At the recent American Medical Women’s Association (AMWA) 103rd Anniversary Meeting, the theme of advocacy was omnipresent. Topics on the table included increasing awareness of sex and gender medicine, achieving gender equity in healthcare, and championing gun violence prevention. Here, I have presented an abridged version of major highlights and their historical context to give you the scope of current problems on our plates from the perspective of a resident physician, researcher, and human rights advocate.
Sex and Gender Medicine
While developments in the last three decades have highlighted the importance of considering the impact of sex and gender in medical research, the path to eliminating sex and gender bias in medicine has been long and winding. The National Institutes of Health (NIH) Office of Research on Women’s Health (ORWH) was created in 1990 and the NIH Revitalization Act was passed in 1993, both advocating for greater inclusion of women and minorities in clinical trials. Dr. Vivian Pinn spoke of her tireless efforts in traveling and educating the masses on sex and gender medicine in the 1990s as the first director of the ORWH. Dr. Marjorie Jenkins, who founded the Laura W. Bush Institute for Women’s Health, discussed her battles in creating extensive curricula on sex and gender medicine for medical schools.

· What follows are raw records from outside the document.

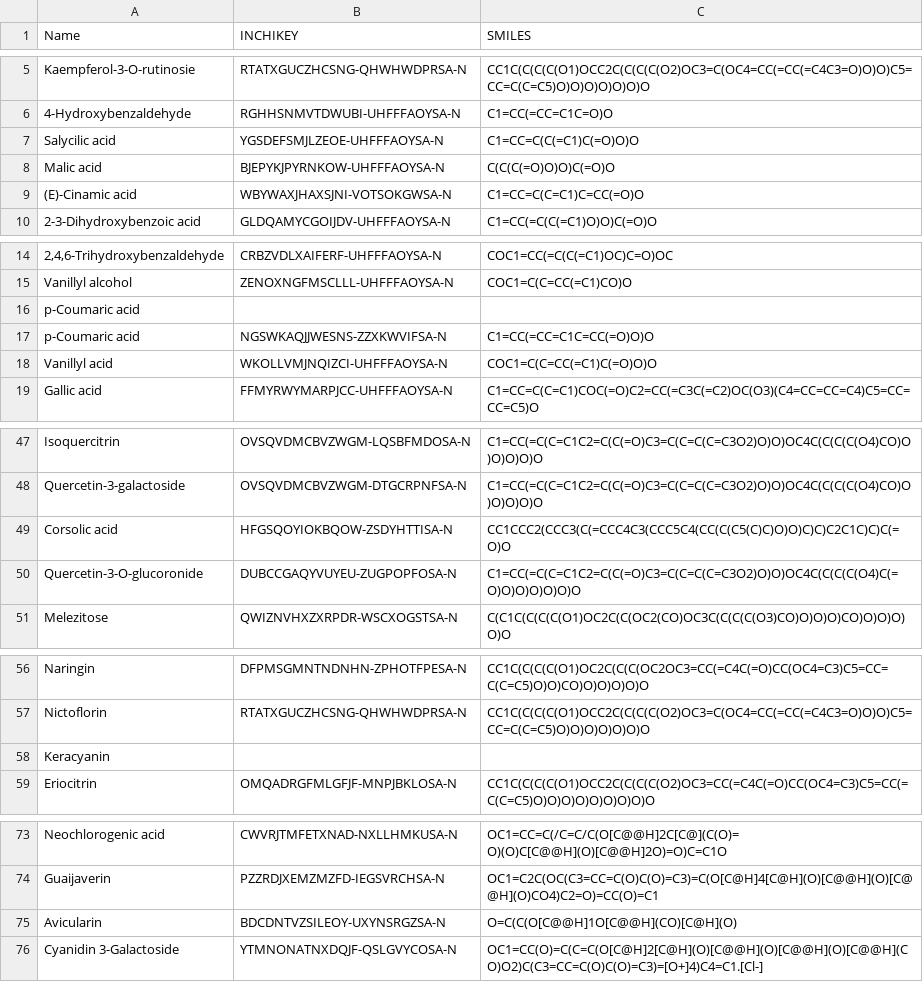
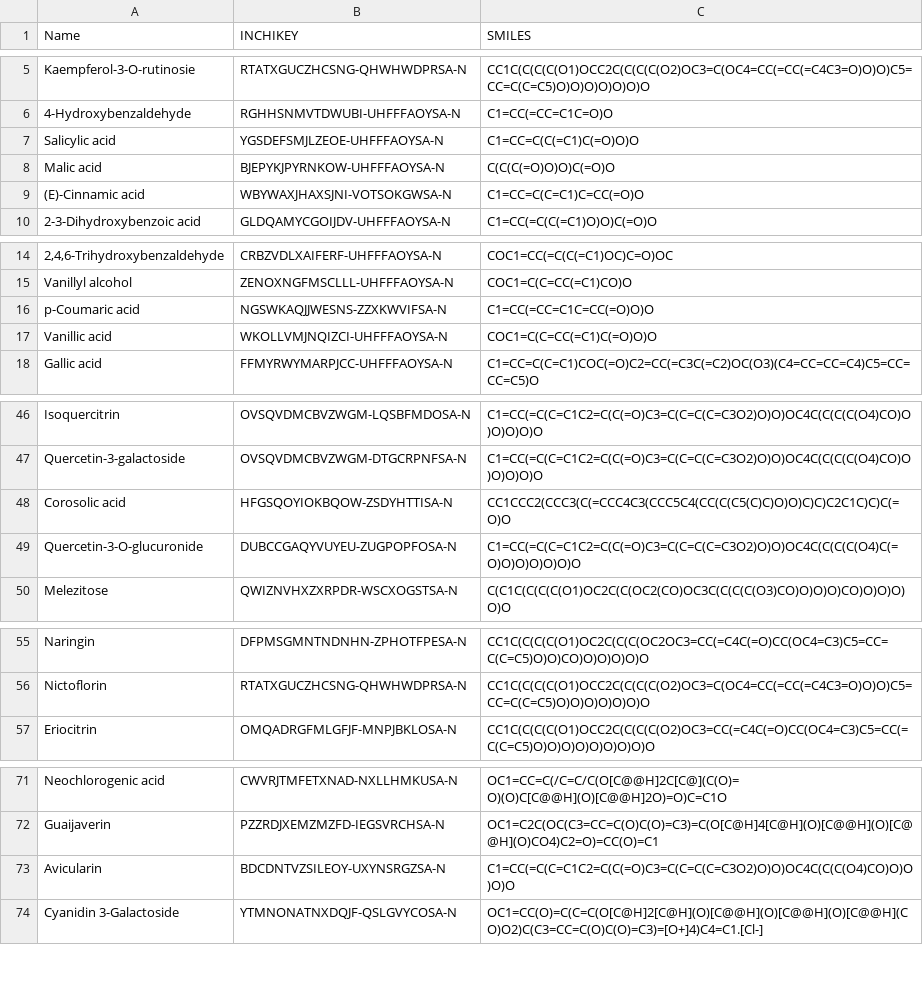
Before and after one commit to CooperstoneLab/PhenolicsDB, a CSV file: inst/extdata/csv/batch_msp_metadata.csv, drawn as a sheet; only a part is shown, gaps mark what is left out.

```diff
--- a/inst/extdata/csv/batch_msp_metadata.csv
+++ b/inst/extdata/csv/batch_msp_metadata.csv
@@ -6,5 +6,5 @@ Kaempferol-3-O-rutinosie,RTATXGUCZHCSNG-QHWHWDPRSA-N,CC1C(C(C(C(O1)OCC2C(C(C(C(O
 4-Hydroxybenzaldehyde,RGHHSNMVTDWUBI-UHFFFAOYSA-N,C1=CC(=CC=C1C=O)O
-Salycilic acid,YGSDEFSMJLZEOE-UHFFFAOYSA-N,C1=CC=C(C(=C1)C(=O)O)O
+Salicylic acid,YGSDEFSMJLZEOE-UHFFFAOYSA-N,C1=CC=C(C(=C1)C(=O)O)O
 Malic acid,BJEPYKJPYRNKOW-UHFFFAOYSA-N,C(C(C(=O)O)O)C(=O)O
-(E)-Cinamic acid,WBYWAXJHAXSJNI-VOTSOKGWSA-N,C1=CC=C(C=C1)C=CC(=O)O
+(E)-Cinnamic acid,WBYWAXJHAXSJNI-VOTSOKGWSA-N,C1=CC=C(C=C1)C=CC(=O)O
 2-3-Dihydroxybenzoic acid,GLDQAMYCGOIJDV-UHFFFAOYSA-N,C1=CC(=C(C(=C1)O)O)C(=O)O
@@ -15,5 +15,4 @@ Malic acid,BJEPYKJPYRNKOW-UHFFFAOYSA-N,C(C(C(=O)O)O)C(=O)O
 Vanillyl alcohol,ZENOXNGFMSCLLL-UHFFFAOYSA-N,COC1=C(C=CC(=C1)CO)O
-p-Coumaric acid,,
 p-Coumaric acid,NGSWKAQJJWESNS-ZZXKWVIFSA-N,C1=CC(=CC=C1C=CC(=O)O)O
-Vanillyl acid,WKOLLVMJNQIZCI-UHFFFAOYSA-N,COC1=C(C=CC(=C1)C(=O)O)O
+Vanillic acid,WKOLLVMJNQIZCI-UHFFFAOYSA-N,COC1=C(C=CC(=C1)C(=O)O)O
 Gallic acid,FFMYRWYMARPJCC-UHFFFAOYSA-N,C1=CC=C(C=C1)COC(=O)C2=CC(=C3C(=C2)OC(O3)(C4=CC=CC=C4)C5=CC=CC=C5)O
@@ -48,4 +47,4 @@ Isoquercitrin,OVSQVDMCBVZWGM-LQSBFMDOSA-N,C1=CC(=C(C=C1C2=C(C(=O)C3=C(C=C(C=C3O2
 Quercetin-3-galactoside,OVSQVDMCBVZWGM-DTGCRPNFSA-N,C1=CC(=C(C=C1C2=C(C(=O)C3=C(C=C(C=C3O2)O)O)OC4C(C(C(C(O4)CO)O)O)O)O)O
-Corsolic acid,HFGSQOYIOKBQOW-ZSDYHTTISA-N,CC1CCC2(CCC3(C(=CCC4C3(CCC5C4(CC(C(C5(C)C)O)O)C)C)C2C1C)C)C(=O)O
-Quercetin-3-O-glucoronide,DUBCCGAQYVUYEU-ZUGPOPFOSA-N,C1=CC(=C(C=C1C2=C(C(=O)C3=C(C=C(C=C3O2)O)O)OC4C(C(C(C(O4)C(=O)O)O)O)O)O)O
+Corosolic acid,HFGSQOYIOKBQOW-ZSDYHTTISA-N,CC1CCC2(CCC3(C(=CCC4C3(CCC5C4(CC(C(C5(C)C)O)O)C)C)C2C1C)C)C(=O)O
+Quercetin-3-O-glucuronide,DUBCCGAQYVUYEU-ZUGPOPFOSA-N,C1=CC(=C(C=C1C2=C(C(=O)C3=C(C=C(C=C3O2)O)O)OC4C(C(C(C(O4)C(=O)O)O)O)O)O)O
 Melezitose,QWIZNVHXZXRPDR-WSCXOGSTSA-N,C(C1C(C(C(C(O1)OC2C(C(OC2(CO)OC3C(C(C(C(O3)CO)O)O)O)CO)O)O)O)O)O
@@ -57,3 +56,2 @@ Naringin,DFPMSGMNTNDNHN-ZPHOTFPESA-N,CC1C(C(C(C(O1)OC2C(C(C(OC2OC3=CC(=C4C(=O)CC
 Nictoflorin,RTATXGUCZHCSNG-QHWHWDPRSA-N,CC1C(C(C(C(O1)OCC2C(C(C(C(O2)OC3=C(OC4=CC(=CC(=C4C3=O)O)O)C5=CC=C(C=C5)O)O)O)O)O)O)O
-Keracyanin,,
 Eriocitrin,OMQADRGFMLGFJF-MNPJBKLOSA-N,CC1C(C(C(C(O1)OCC2C(C(C(C(O2)OC3=CC(=C4C(=O)CC(OC4=C3)C5=CC(=C(C=C5)O)O)O)O)O)O)O)O)O
@@ -74,3 +72,3 @@ Neochlorogenic acid,CWVRJTMFETXNAD-NXLLHMKUSA-N,OC1=CC=C(/C=C/C(O[C@@H]2C[C@](C(
 Guaijaverin,PZZRDJXEMZMZFD-IEGSVRCHSA-N,OC1=C2C(OC(C3=CC=C(O)C(O)=C3)=C(O[C@H]4[C@H](O)[C@@H](O)[C@@H](O)CO4)C2=O)=CC(O)=C1
-Avicularin,BDCDNTVZSILEOY-UXYNSRGZSA-N,O=C(C(O[C@@H]1O[C@@H](CO)[C@H](O)
+Avicularin,BDCDNTVZSILEOY-UXYNSRGZSA-N,C1=CC(=C(C=C1C2=C(C(=O)C3=C(C=C(C=C3O2)O)O)OC4C(C(C(O4)CO)O)O)O)O
 Cyanidin 3-Galactoside,YTMNONATNXDQJF-QSLGVYCOSA-N,OC1=CC(O)=C(C=C(O[C@H]2[C@H](O)[C@@H](O)[C@@H](O)[C@@H](CO)O2)C(C3=CC=C(O)C(O)=C3)=[O+]4)C4=C1.[Cl-]
```
Also changed, not shown: inst/extdata/classyfire/classyfire_results.csv, 18 other files.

In 2010, editorials published in Nature highlighted that male animals and cells still dominated preclinical studies. In 2016, the NIH issued a statement requiring the inclusion of sex as a biological variable in NIH grant applications for all preclinical research involving humans and animals. Despite the regulations, recent studies have shown that sex bias is still prevalent in many disciplines ranging from general surgery to neurology. I presented a snapshot of my work at the meeting highlighting similar bias in otolaryngology clinical research. Overall, the discussion on sex and gender medicine had a message similar to many hot topics at the meeting — we have gained momentum, but we are not yet at the finish line.
Equity in Healthcare
For the very first time in American history, females now outnumber males in medical school. This is perhaps the most widely celebrated fact each time the subject of gender equity in healthcare is discussed in 2018. However, this new statistic signifies another, rather unfortunate one: the disparity between women in healthcare and women in healthcare leadership is now at an extreme given the few female department chairs, deans, and c-suite executives. As a surgical subspecialty resident, I can attest to this: 3% of department chairs within my specialty are women. Since women are still minorities in surgical disciplines, disparities in leadership may be attributed partly to a catch-up effect from decades of under-representation and exclusion. However, Dr. Ora Pescovitz discussed in her keynote speech that implicit bias continues to play a significant role in the promotion (or lack thereof) of women in medicine. To tackle this widening gap, AMWA is in the process of launching a “Fixing the Leaky Pipeline” initiative to address the professional development of women in all phases of their medical careers.
In January 2018, prior to the shooting at Marjory Stoneman Douglas High School, the JAMA Network Editors published an editorial across all JAMA journals titled “Death by Gun Violence — A Public Health Crisis.” A press release this February from the AMWA Gun Violence Prevention Task Force (established in 2015) similarly declared gun violence a major public health threat. In a riveting discussion, trauma surgeon and leader of the task force, Dr. Stephanie Bonne discussed several grave facts and figures:
- Over 17,000 children are shot every year in the United States
- American children between the ages of 5–14 are 17 times more likely to be murdered by a gun
- Gun violence disproportionately impacts women, children, minorities, and those with mental illnesses
This year’s AMWA meeting dates coincided with the March for Our Lives in Washington, DC. In solidarity from a distance, AMWA members wore orange T-shirts declaring “Gun Violence is a Public Health Issue.” The Gun Violence Prevention Task Force, now more vitalized than ever, continues to conduct grassroots work across medical institutions around the country.
In a changing world, we find ourselves redirecting our attention and efforts to rising tides that threaten the progress and well-being of our society. But we are not redefining what and who we’re fighting for which has been equity in all facets of life for all people. In the age of #ILookLikeASurgeon and #IAmBlackwell, female physicians around the country are leading movements within a larger, amalgamated undertaking for equity and justice. We invite you to be a part of it.
Dr. Zainab Farzal is a surgeon-scientist track resident physician in the Department of Otolaryngology-Head & Neck Surgery at the University of North Carolina at Chapel Hill.